──────── Given information ────────

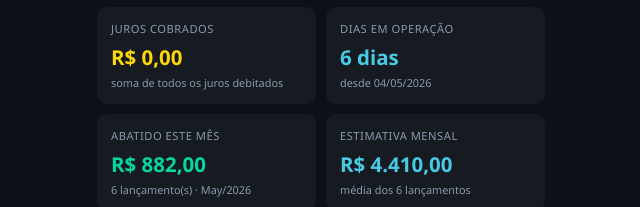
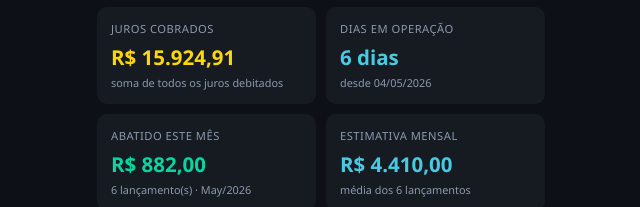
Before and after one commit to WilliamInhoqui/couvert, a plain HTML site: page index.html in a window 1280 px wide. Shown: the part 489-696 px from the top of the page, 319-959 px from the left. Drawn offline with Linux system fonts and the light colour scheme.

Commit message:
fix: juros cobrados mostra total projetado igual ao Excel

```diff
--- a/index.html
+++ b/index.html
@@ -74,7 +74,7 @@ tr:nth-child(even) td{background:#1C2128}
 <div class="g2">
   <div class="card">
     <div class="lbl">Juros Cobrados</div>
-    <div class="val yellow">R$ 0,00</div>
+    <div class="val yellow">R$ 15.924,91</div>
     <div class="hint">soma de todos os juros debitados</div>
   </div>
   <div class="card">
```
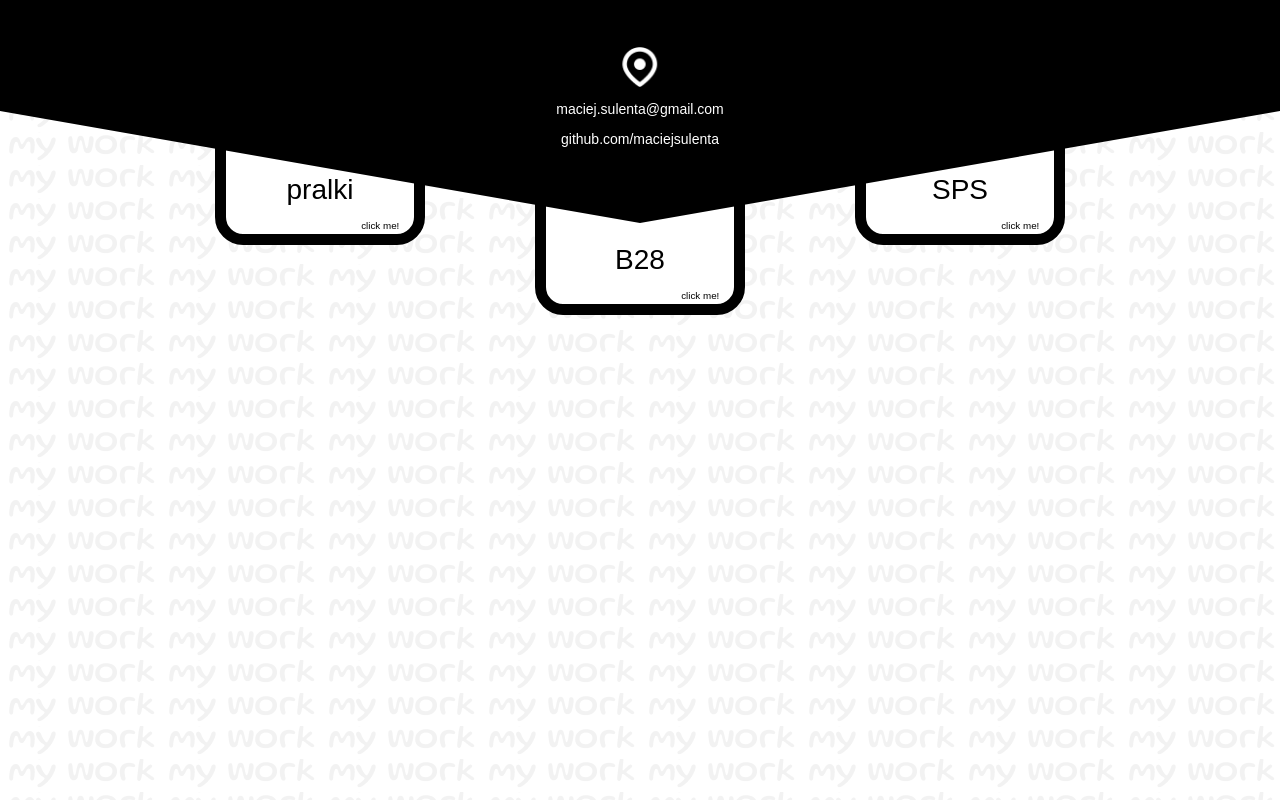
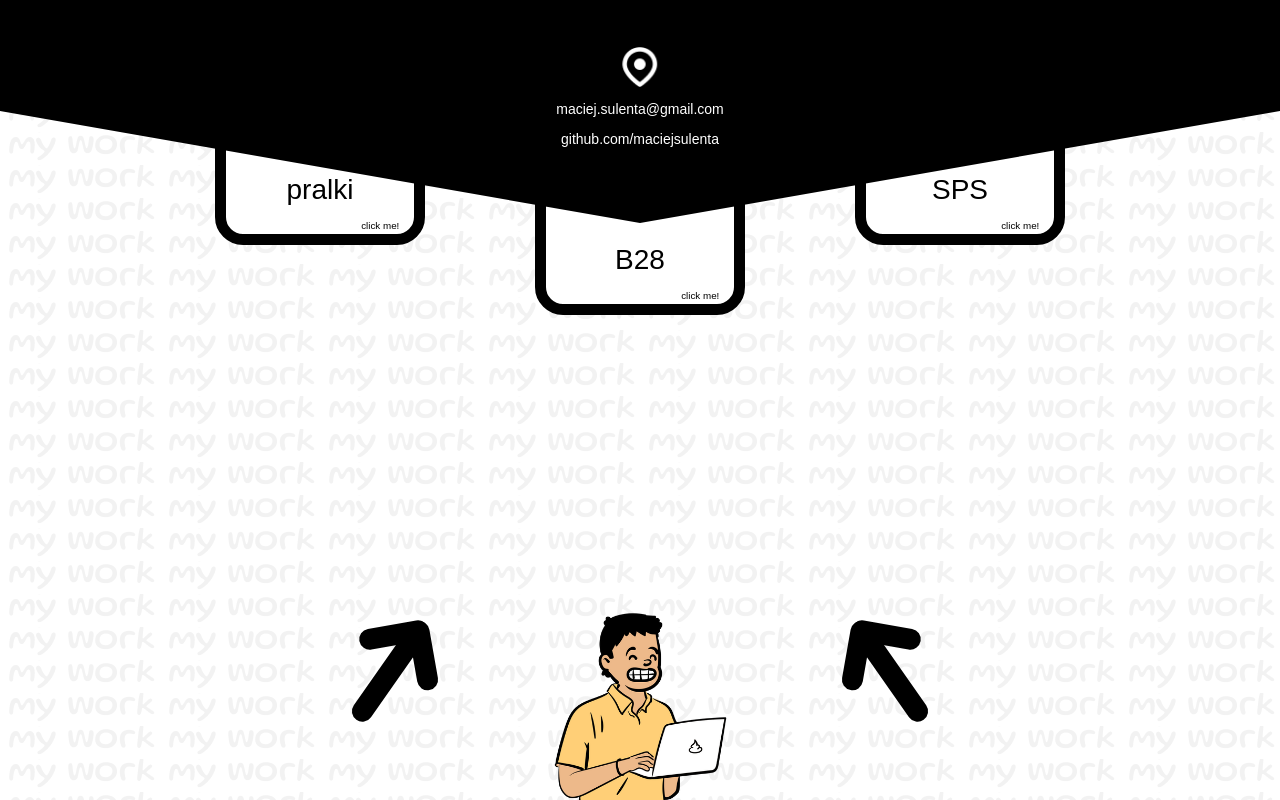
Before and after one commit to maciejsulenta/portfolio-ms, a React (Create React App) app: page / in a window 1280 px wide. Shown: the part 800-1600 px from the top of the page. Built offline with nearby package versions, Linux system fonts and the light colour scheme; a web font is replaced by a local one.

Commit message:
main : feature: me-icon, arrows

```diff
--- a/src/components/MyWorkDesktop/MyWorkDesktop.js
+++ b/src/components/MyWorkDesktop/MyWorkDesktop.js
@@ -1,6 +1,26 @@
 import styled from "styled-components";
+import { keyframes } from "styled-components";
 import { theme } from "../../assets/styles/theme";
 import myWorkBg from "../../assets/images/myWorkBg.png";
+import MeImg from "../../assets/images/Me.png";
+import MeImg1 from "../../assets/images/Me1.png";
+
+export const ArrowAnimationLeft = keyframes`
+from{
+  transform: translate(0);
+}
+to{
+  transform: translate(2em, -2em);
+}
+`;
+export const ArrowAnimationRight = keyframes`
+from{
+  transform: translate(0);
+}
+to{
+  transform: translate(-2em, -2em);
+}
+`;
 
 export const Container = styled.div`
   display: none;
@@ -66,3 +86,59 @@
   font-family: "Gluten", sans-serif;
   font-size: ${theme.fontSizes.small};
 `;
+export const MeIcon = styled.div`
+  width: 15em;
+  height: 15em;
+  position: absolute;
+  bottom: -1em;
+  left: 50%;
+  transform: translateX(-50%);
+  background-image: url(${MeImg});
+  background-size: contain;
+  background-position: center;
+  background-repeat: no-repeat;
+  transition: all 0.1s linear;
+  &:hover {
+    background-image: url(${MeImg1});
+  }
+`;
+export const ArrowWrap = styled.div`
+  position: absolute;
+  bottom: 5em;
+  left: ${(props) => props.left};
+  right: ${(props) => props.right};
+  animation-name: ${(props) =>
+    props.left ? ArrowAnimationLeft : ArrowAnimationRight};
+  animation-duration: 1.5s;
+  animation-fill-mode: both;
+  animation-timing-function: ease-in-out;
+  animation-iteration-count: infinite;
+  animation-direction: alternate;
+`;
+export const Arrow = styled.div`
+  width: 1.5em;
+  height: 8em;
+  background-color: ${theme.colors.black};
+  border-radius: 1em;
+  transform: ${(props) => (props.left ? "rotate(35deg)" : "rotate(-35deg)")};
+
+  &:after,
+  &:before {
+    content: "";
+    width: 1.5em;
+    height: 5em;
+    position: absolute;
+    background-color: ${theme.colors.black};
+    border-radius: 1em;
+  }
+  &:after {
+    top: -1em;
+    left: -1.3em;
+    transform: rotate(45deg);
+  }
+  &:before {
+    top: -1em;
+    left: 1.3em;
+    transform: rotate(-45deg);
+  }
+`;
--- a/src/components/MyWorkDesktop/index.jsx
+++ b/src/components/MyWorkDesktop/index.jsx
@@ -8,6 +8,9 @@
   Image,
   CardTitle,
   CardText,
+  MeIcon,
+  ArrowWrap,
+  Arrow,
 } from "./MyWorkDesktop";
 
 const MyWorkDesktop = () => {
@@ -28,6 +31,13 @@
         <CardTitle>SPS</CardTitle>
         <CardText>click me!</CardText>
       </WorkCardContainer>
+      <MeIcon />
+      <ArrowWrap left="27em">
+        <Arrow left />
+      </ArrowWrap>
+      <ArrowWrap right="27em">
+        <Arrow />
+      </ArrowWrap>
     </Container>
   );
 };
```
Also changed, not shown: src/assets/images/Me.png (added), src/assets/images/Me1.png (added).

────────

● **What is being asked**
After reading the entries above, state the number of lines that contain the word "assets", adding nothing else.

● **Answer section**
5